In health class, we labeled body parts on diagrams of both the inner and outer organs involved with sexual reproduction. We watched documentaries about sexual harassment and bullying. We learned how to give CPR and first aid. We did projects on the dangers of hard drugs and drunk driving and how accidents are the leading cause of death amongst adolescents. Yet we never talked about the second leading cause of deaths for people aged 15 to 19—suicide.
For some reason, physical health is regarded as more important to teach in schools than is its counterpart—mental health. Sure we had a school psychologist, but could I tell you where the office was or what the psychologist’s name was? I couldn’t even tell you the psychologist’s gender. Going to see the school psychologist was not normalized as compared with seeing the school nurse.
College, so far, hasn’t been much better. Part of the issue is the isolation brought on by covid and the only interactions I have occurring over a screen. Yet I think the real problem lies in both the cost of seeing a therapist regularly and our inability to see the need for preventative measures. According to Northwestern Mutual, in cities, the typical cost of one 45 minute session with a therapist ranges from $75 to $150, depending on insurance coverage. And while many colleges do offer some form of cheaper counselling or therapy to students, it is typically only seen as something to pursue when you are at the cliff’s edge. Prevention and continual care, just as we ensure in our yearly physicals and checkups, should be just as important in mental health care.
The first time you go to a therapist or seek help shouldn’t have to be when it feels as though your world is falling to pieces. Mental health care needs to be integrated into school’s education systems. So many of the problems and behaviors that arise in students stem from their own internal issues—bullying others due to a child’s own insecurities, drugs used as a coping mechanism for escaping the pressures of school and to feel an artificial high, and so many other problems.
Instead of wondering why a student might be driven to take drugs and pursue a course of empathy in what struggles someone may be going through, health teachers have tried to scare students by showing them the physical damages done to the body—if suicide is the second leading cause of death in elder teenagers, is showing potential harm to the body really the most effective course of prevention? Instead of questioning why a student might be driven to bully others and shift the attention away from his/her own insecurities, educators simply preach that bullying is terrible and morally wrong. If counselling sessions were offered to children to find underlying causes of bullying, anti-social behavior, or any other issue, this could be of great benefit to the student.
Mental health is just as important and worthwhile as physical health, yet we do not treat the two areas equally. As children are growing up, mental health “checkups” should be just as standardized if not occur more often than physical “checkups.” Our brain’s malleability and neuroplasticity (ability of the brain to grow, change, and adapt) only decreases as we age.
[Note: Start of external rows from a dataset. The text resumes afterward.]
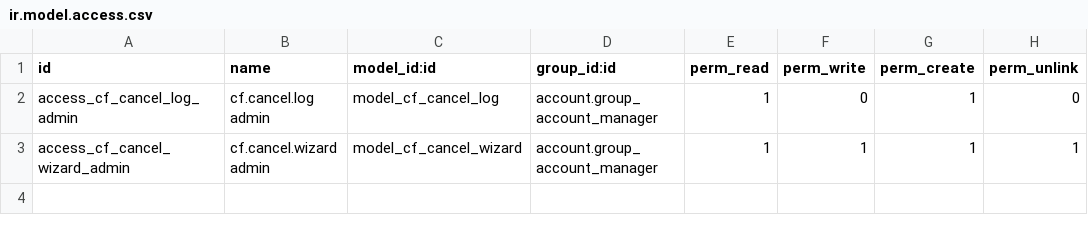
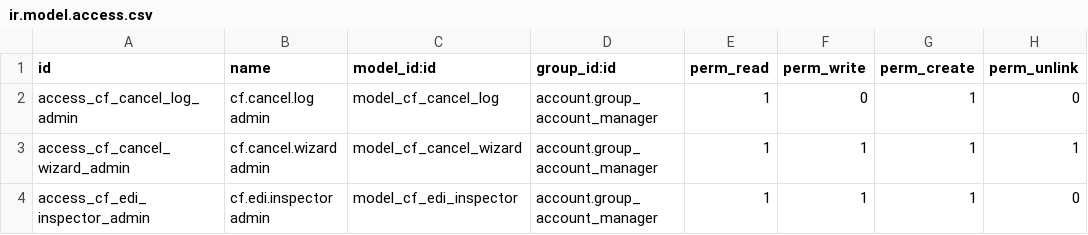
Before and after one commit to Cactus-Farm/cf_cancel_invoice, a CSV file: security/ir.model.access.csv, drawn as a sheet; the diff names each change by its address in the sheet, - before the commit and + after, or states it on an @@ line.

```diff
--- a/security/ir.model.access.csv
+++ b/security/ir.model.access.csv
+row 4: access_cf_edi_inspector_admin | cf.edi.inspector admin | model_cf_edi_inspector | account.group_account_manager | 1 | 1 | 1 | 0
```
Also changed, not shown: 5 other files.
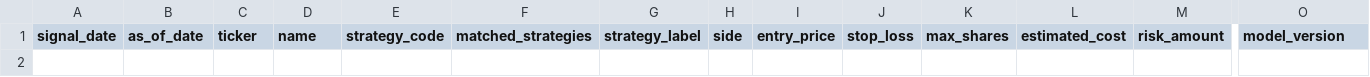
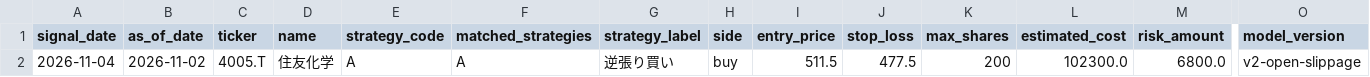
Before and after one commit to cafemarlsurf727-cell/daytrade-screener, a CSV file: logs/signal_log.csv, drawn as a sheet; only a part is shown, gaps mark what is left out; rows hold the shown columns only; the diff names each change by its address in the sheet, - before the commit and + after, or states it on an @@ line.

```diff
--- a/logs/signal_log.csv
+++ b/logs/signal_log.csv
+row 2: 2026-11-04 | 2026-11-02 | 4005.T | 住友化学 | A | A | 逆張り買い | buy | 511.5 | 477.5 | 200 | 102300.0 | 6800.0 | v2-open-slippage
```
Also changed, not shown: 2 other files.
Mental health could be woven into the fabric of our brains and help those in the generations to come, if instilled from an early age. Let’s take a few steps back from the edge of the cliff and make mental health care a priority for both ourselves and our children.